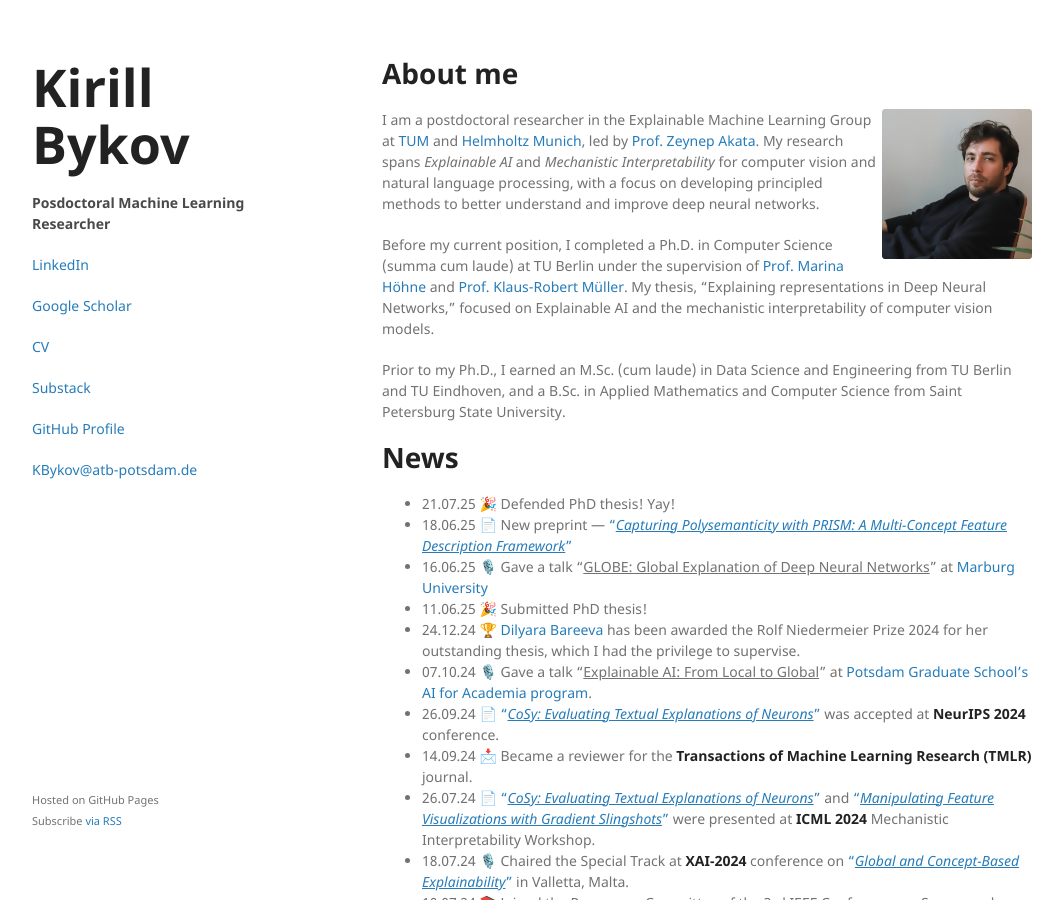
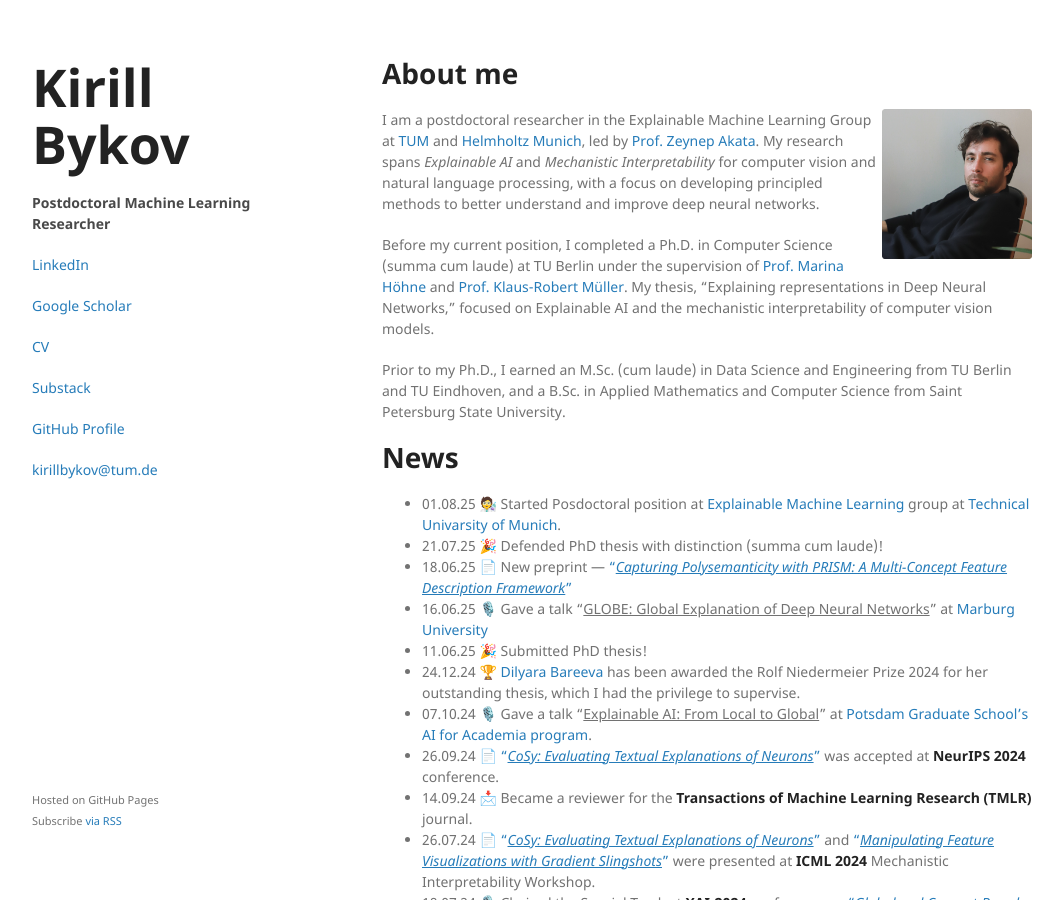
Before and after one commit to lapalap/lapalap.github.io, a Jekyll site: the page built from index.md, in a window 1280 px wide and 900 px high. Shown: the whole window, without its empty margins (108-1171 px from the left). Built offline with Jekyll 4.4.1, drawn with Linux system fonts in a browser that asks for light colours; our own code applies the rules of GitHub Pages for plain Markdown files.

Commit message:
update ✨

```diff
--- a/_config.yml
+++ b/_config.yml
@@ -5,7 +5,7 @@ highlighter:         rouge
 
 
 title: Kirill Bykov
-description: Posdoctoral Machine Learning Researcher
+description: Postdoctoral Machine Learning Researcher
 show_downloads: true
 google_analytics:
 theme: jekyll-theme-minimal
@@ -17,7 +17,7 @@ gems:
 
 # Customise feed settings (uncommenting following two fields to customise feed title and description)
 #title:		     "Kirill Bykov"
-#description:	     "Posdoctoral Machine Learning Researcher"
+#description:	     "Postdoctoral Machine Learning Researcher"
 #twitter:	    "https://twitter.com/kirill_bykov?ref=kirill-bykov.com"
 #scholar:	    "https://scholar.google.com/citations?user=tI39EK8AAAAJ&hl=en"
 #linkedin:	  "https://www.linkedin.com/in/bykovkirill/"
--- a/_layouts/default.html
+++ b/_layouts/default.html
@@ -41,7 +41,7 @@ scrollMSG();
         <p><a href="https://github.com/lapalap/lapalap.github.io/blob/master/_data/cv/Bykov_CV2024.pdf?raw=true">CV</a></p>
         <p><a href="https://kirillbykov.substack.com">Substack</a></p>
         <p><a href="{{ site.github.owner_url }}">GitHub Profile</a></p>
-        <p><a> KBykov@atb-potsdam.de</a></p>
+        <p><a> kirillbykov@tum.de</a></p>
       </header>
       <section>
 
--- a/index.md
+++ b/index.md
@@ -14,7 +14,8 @@ Before my current position, I completed a Ph.D. in Computer Science (summa cum l
 Prior to my Ph.D., I earned an M.Sc. (cum laude) in Data Science and Engineering from TU Berlin and TU Eindhoven, and a B.Sc. in Applied Mathematics and Computer Science from Saint Petersburg State University.
 
 # News
-*   21.07.25 🎉 Defended PhD thesis! Yay!
+*   01.08.25 🧑‍🔬 Started Posdoctoral position at <a href="https://www.eml-munich.de/">Explainable Machine Learning</a> group at <a href="https://www.tum.de/">Technical Univarsity of Munich</a>.
+*   21.07.25 🎉 Defended PhD thesis with distinction (summa cum laude)!
 *   18.06.25 📄 New preprint --- ["<ins>*Capturing Polysemanticity with PRISM: A Multi-Concept Feature Description Framework*</ins>"](https://arxiv.org/abs/2506.15538)
 *   16.06.25 🎙️ Gave a talk "<ins>GLOBE: Global Explanation of Deep Neural Networks</ins>" at [Marburg University](https://xai-lab.net/)
 *   11.06.25 🎉 Submitted PhD thesis!
```
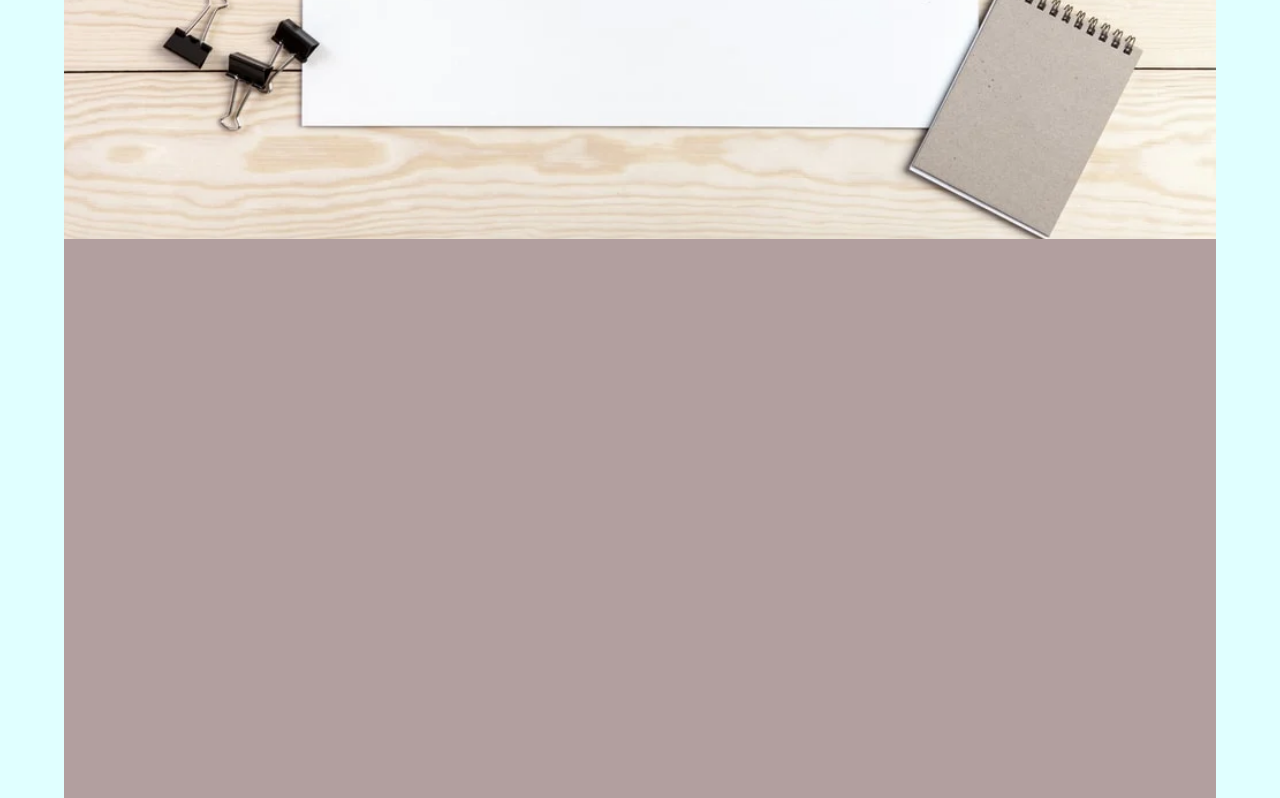
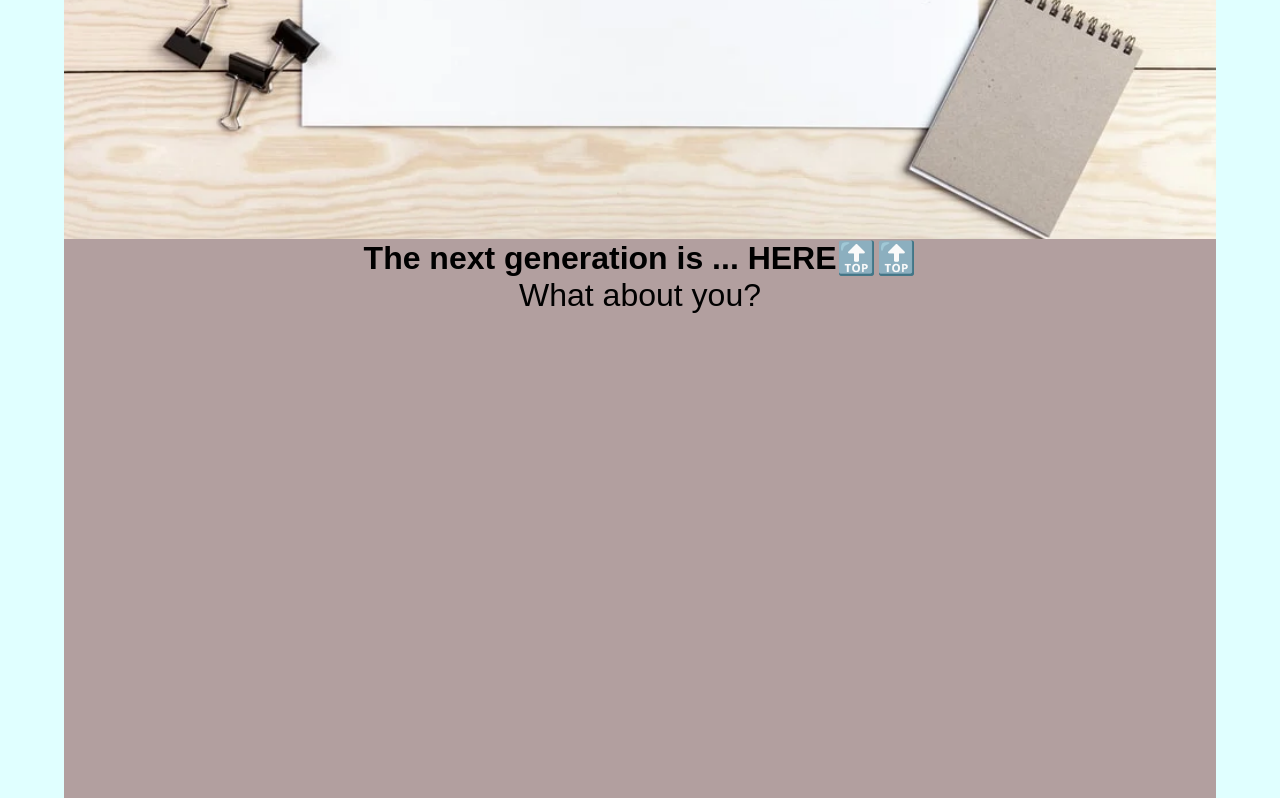
Before and after one commit to PedroRocha-a22003766/portfolio, a Django app: page / in a window 1280 px wide. Shown: the part 625-1423 px from the top of the page. Run offline with Django 4.2, Linux system fonts and the light colour scheme; the visitor is signed in with stand-in values (Sample User, id 1); parts of the project's set-up code (start-up, migrations or seed data) failed here and were passed over.

Commit message:
alteracoes finais

```diff
--- a/portfolio/templates/portfolio/home.html
+++ b/portfolio/templates/portfolio/home.html
@@ -4,7 +4,8 @@
     <main class="home"></main>
 
     <article class="first">
-        <b><p></p></b>
+        <b><p>The next generation is ... HERE🔝🔝</p></b>
+        <p>What about you?</p>
         <div class="home"></div>
     </article>
 
```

▬▬▬

Work instructions =>
Return each line of the material above in which the string "Posdoctoral" appears.

Task result =>
-description: Posdoctoral Machine Learning Researcher
-#description:	     "Posdoctoral Machine Learning Researcher"
+*   01.08.25 🧑‍🔬 Started Posdoctoral position at <a href="https://www.eml-munich.de/">Explainable Machine Learning</a> group at <a href="https://www.tum.de/">Technical Univarsity of Munich</a>.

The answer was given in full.